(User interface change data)
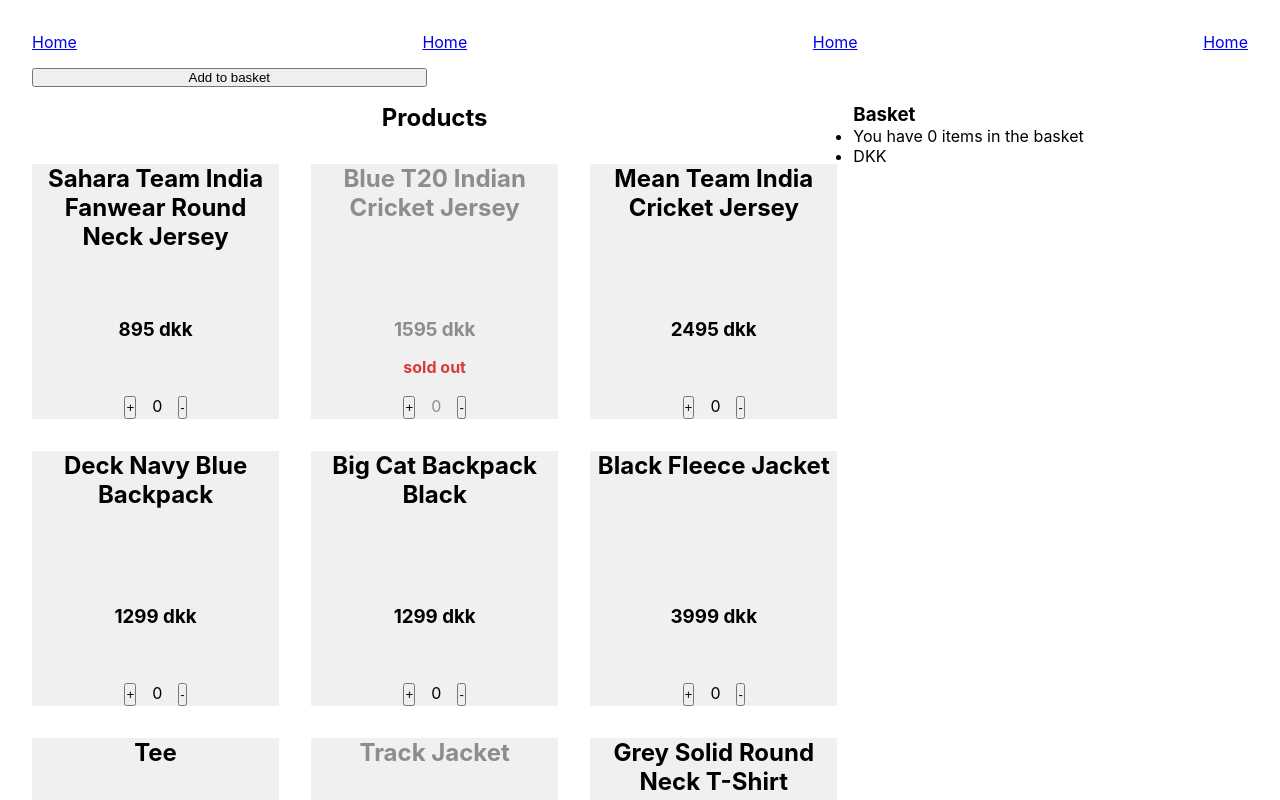
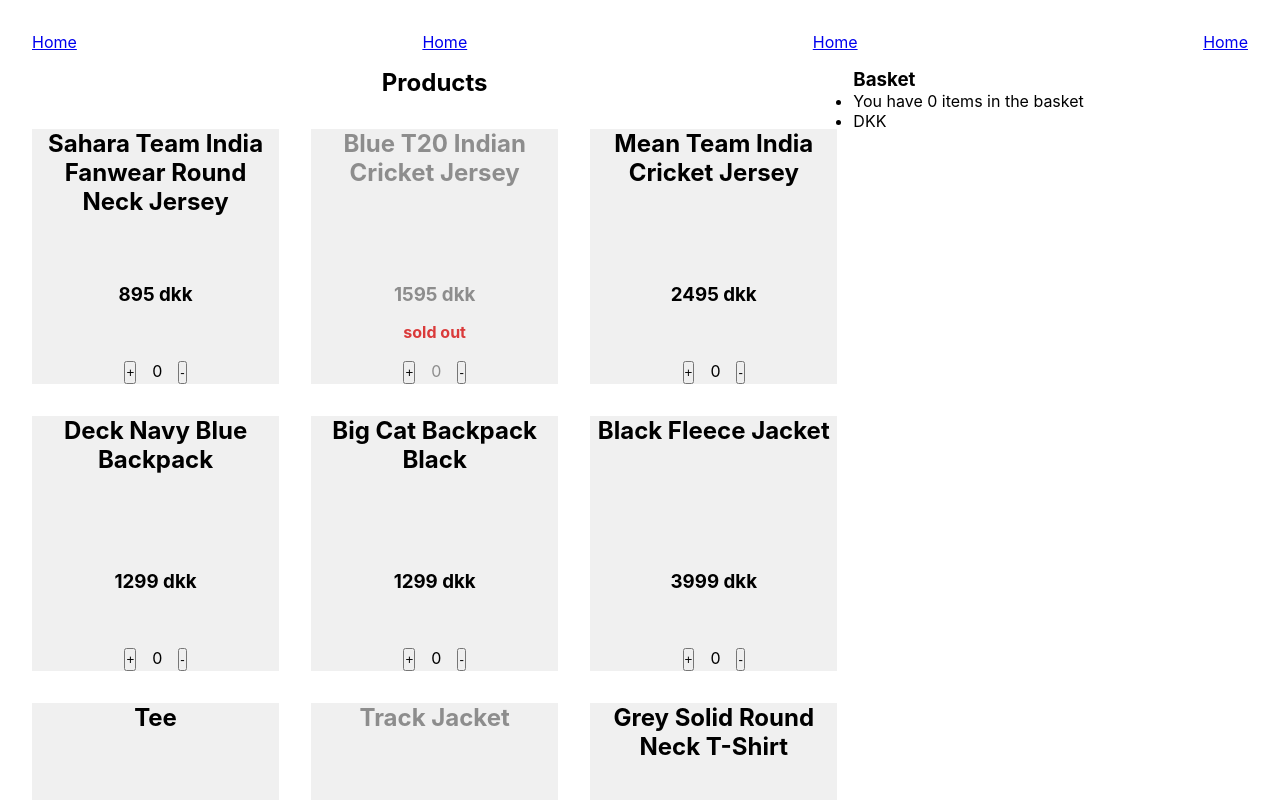
Before and after one commit to filepeno/react-in-class, a React (Create React App) app: page / in a window 1280 px wide. Shown: the top 800 px of the page. Built offline with nearby package versions, Linux system fonts and the light colour scheme.

Commit message:
passed up the product info to app and then to basket

```diff
--- a/src/App.js
+++ b/src/App.js
@@ -160,15 +160,15 @@
   console.log(productsData);
   const [basket, setBasket] = useState([]);
 
-  function addToBasket() {
+  function addToBasket(props) {
     console.log("add to basket");
-    const newBasket = setBasket((oldBasket) => oldBasket.concat({ productdisplayname: "Lort", price: 30 }));
+    setBasket((oldBasket) => oldBasket.concat({ props }));
   }
   return (
     <main>
       <Header />
-      <button onClick={addToBasket}>Add to basket</button>
-      <ProdustList products={productsData} />
+
+      <ProdustList products={productsData} addToBasketFunction={addToBasket} />
       <Basket {...[basket]} />
     </main>
   );
--- a/src/components/Product.jsx
+++ b/src/components/Product.jsx
@@ -8,6 +8,10 @@
   function addToCart() {
     console.log("product added");
     changeAmount((prevAmount) => prevAmount + 1);
+    props.addToBasketFunction({
+      productdisplayname: props.productdisplayname,
+      price: props.price,
+    });
   }
 
   function removeFromCart() {
--- a/src/components/Productlist.jsx
+++ b/src/components/Productlist.jsx
@@ -2,7 +2,7 @@
 
 export default function ProdustList(props) {
   console.log(props);
-  const productlist = props.products.map((product) => <Product {...product} key={product.id} />);
+  const productlist = props.products.map((product) => <Product {...product} key={product.id} {...props} />);
   return (
     <section className="ProductList">
       <h1>Products</h1>
```
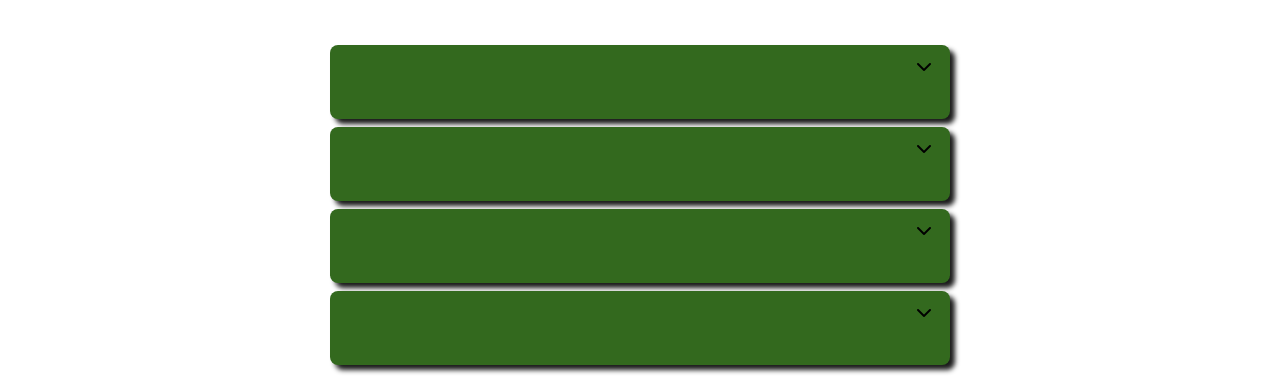
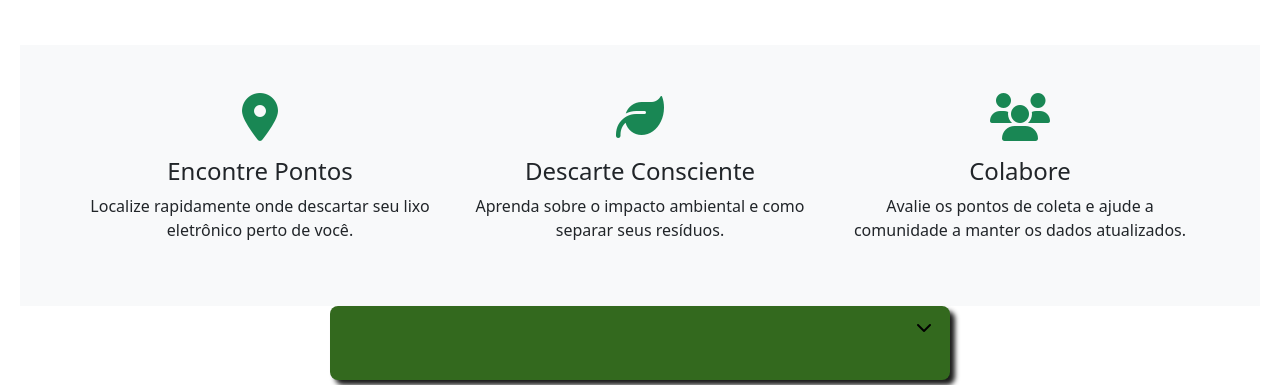
Before and after one commit to ICEI-PUC-Minas-CC-TI/ti1-cc-2025-2-tarde-grupo-2-lixo-eletronico, a website: page codigo/public/index.html in a window 1280 px wide. Shown: the part 233-618 px from the top of the page. Drawn offline with nearby package versions, Linux system fonts and the light colour scheme; no server answers.

Commit message:
add seção de informações na index.html

```diff
--- a/codigo/public/index.html
+++ b/codigo/public/index.html
@@ -102,6 +102,38 @@
         </div>
       </section>
 
+            <section class="bg-light py-5"> <div class="container">
+        <div class="row text-center">
+
+            <div class="col-md-4">
+                <div class="mb-3">
+                    <i class="fas fa-map-marker-alt fa-3x text-success"></i>
+                </div>
+                <h4>Encontre Pontos</h4>
+                <p>Localize rapidamente onde descartar seu lixo eletrônico perto de você.</p>
+            </div>
+
+            <div class="col-md-4">
+                <div class="mb-3">
+                    <i class="fas fa-leaf fa-3x text-success"></i>
+                </div>
+                <h4>Descarte Consciente</h4>
+                <p>Aprenda sobre o impacto ambiental e como separar seus resíduos.</p>
+            </div>
+
+            <div class="col-md-4">
+                <div class="mb-3">
+                    <i class="fas fa-users fa-3x text-success"></i>
+                </div>
+                <h4>Colabore</h4>
+                <p>Avalie os pontos de coleta e ajude a comunidade a manter os dados atualizados.</p>
+            </div>
+
+        </div>
+
+        </div>
+      </section>
+
       <!-- Sabrina FAQ -->
       <section class="content-faq">
         <div id="container">
@@ -147,6 +179,7 @@
           </div>
         </div>
       </section>
+
     </main>
 
     <!-- Rodapé -->
```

_WORK INSTRUCTION_
Could you reproduce every entry exactly, leaving out the pictures?

_RESULT FOR THIS TASK_
Before and after one commit to filepeno/react-in-class, a React (Create React App) app: page / in a window 1280 px wide. Shown: the top 800 px of the page. Built offline with nearby package versions, Linux system fonts and the light colour scheme.

Commit message:
passed up the product info to app and then to basket

```diff
--- a/src/App.js
+++ b/src/App.js
@@ -160,15 +160,15 @@
   console.log(productsData);
   const [basket, setBasket] = useState([]);
 
-  function addToBasket() {
+  function addToBasket(props) {
     console.log("add to basket");
-    const newBasket = setBasket((oldBasket) => oldBasket.concat({ productdisplayname: "Lort", price: 30 }));
+    setBasket((oldBasket) => oldBasket.concat({ props }));
   }
   return (
     <main>
       <Header />
-      <button onClick={addToBasket}>Add to basket</button>
-      <ProdustList products={productsData} />
+
+      <ProdustList products={productsData} addToBasketFunction={addToBasket} />
       <Basket {...[basket]} />
     </main>
   );
--- a/src/components/Product.jsx
+++ b/src/components/Product.jsx
@@ -8,6 +8,10 @@
   function addToCart() {
     console.log("product added");
     changeAmount((prevAmount) => prevAmount + 1);
+    props.addToBasketFunction({
+      productdisplayname: props.productdisplayname,
+      price: props.price,
+    });
   }
 
   function removeFromCart() {
--- a/src/components/Productlist.jsx
+++ b/src/components/Productlist.jsx
@@ -2,7 +2,7 @@
 
 export default function ProdustList(props) {
   console.log(props);
-  const productlist = props.products.map((product) => <Product {...product} key={product.id} />);
+  const productlist = props.products.map((product) => <Product {...product} key={product.id} {...props} />);
   return (
     <section className="ProductList">
       <h1>Products</h1>
```
Before and after one commit to ICEI-PUC-Minas-CC-TI/ti1-cc-2025-2-tarde-grupo-2-lixo-eletronico, a website: page codigo/public/index.html in a window 1280 px wide. Shown: the part 233-618 px from the top of the page. Drawn offline with nearby package versions, Linux system fonts and the light colour scheme; no server answers.

Commit message:
add seção de informações na index.html

```diff
--- a/codigo/public/index.html
+++ b/codigo/public/index.html
@@ -102,6 +102,38 @@
         </div>
       </section>
 
+            <section class="bg-light py-5"> <div class="container">
+        <div class="row text-center">
+
+            <div class="col-md-4">
+                <div class="mb-3">
+                    <i class="fas fa-map-marker-alt fa-3x text-success"></i>
+                </div>
+                <h4>Encontre Pontos</h4>
+                <p>Localize rapidamente onde descartar seu lixo eletrônico perto de você.</p>
+            </div>
+
+            <div class="col-md-4">
+                <div class="mb-3">
+                    <i class="fas fa-leaf fa-3x text-success"></i>
+                </div>
+                <h4>Descarte Consciente</h4>
+                <p>Aprenda sobre o impacto ambiental e como separar seus resíduos.</p>
+            </div>
+
+            <div class="col-md-4">
+                <div class="mb-3">
+                    <i class="fas fa-users fa-3x text-success"></i>
+                </div>
+                <h4>Colabore</h4>
+                <p>Avalie os pontos de coleta e ajude a comunidade a manter os dados atualizados.</p>
+            </div>
+
+        </div>
+
+        </div>
+      </section>
+
       <!-- Sabrina FAQ -->
       <section class="content-faq">
         <div id="container">
@@ -147,6 +179,7 @@
           </div>
         </div>
       </section>
+
     </main>
 
     <!-- Rodapé -->
```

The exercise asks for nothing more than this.